User interface change data:
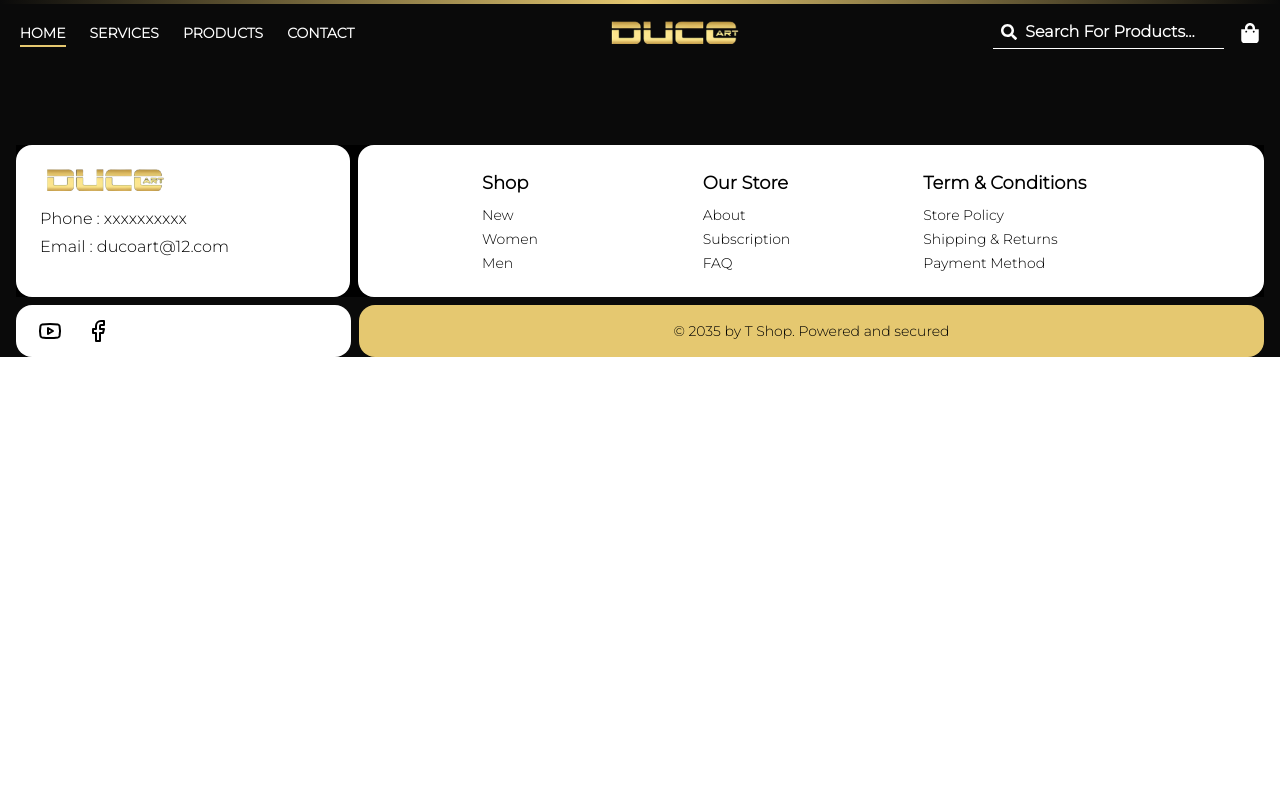
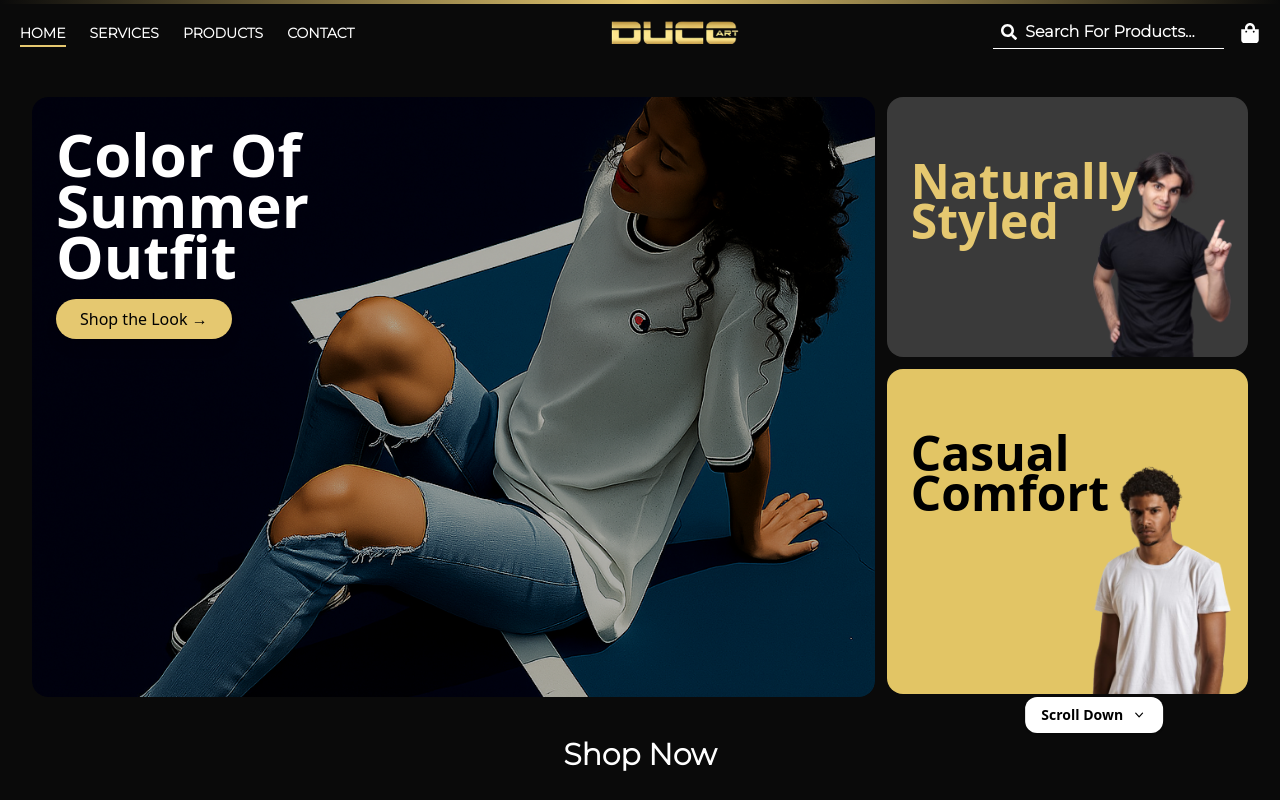
Before and after one commit to rajeev-the/Duco_Frontend, a React (Vite) app: page / in a window 1280 px wide. Shown: the top 800 px of the page. Built offline with nearby package versions, Linux system fonts and the light colour scheme.

Commit message:
first commit

```diff
--- a/src/App.jsx
+++ b/src/App.jsx
@@ -12,7 +12,8 @@ const App = () => {
     <>
     <Routes>
       <Route path='/' element={<Layout />}>
-      <Route index path='Home' element={<Home/>}/>
+      <Route index path='' element={<Home/>}/>
+       <Route index path='/home' element={<Home/>}/>
             <Route  path='/products' element={<Prodcuts/>}/>
               <Route  path='/contact' element={<Contact/>}/>
                 <Route  path='/products/:id' element={<ProductPage/>}/>
```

What you will do
Which lines in the records above contain the word "element"? Return each of them.

Answer to this problem
       <Route path='/' element={<Layout />}>
-      <Route index path='Home' element={<Home/>}/>
+      <Route index path='' element={<Home/>}/>
+       <Route index path='/home' element={<Home/>}/>
             <Route  path='/products' element={<Prodcuts/>}/>
               <Route  path='/contact' element={<Contact/>}/>
                 <Route  path='/products/:id' element={<ProductPage/>}/>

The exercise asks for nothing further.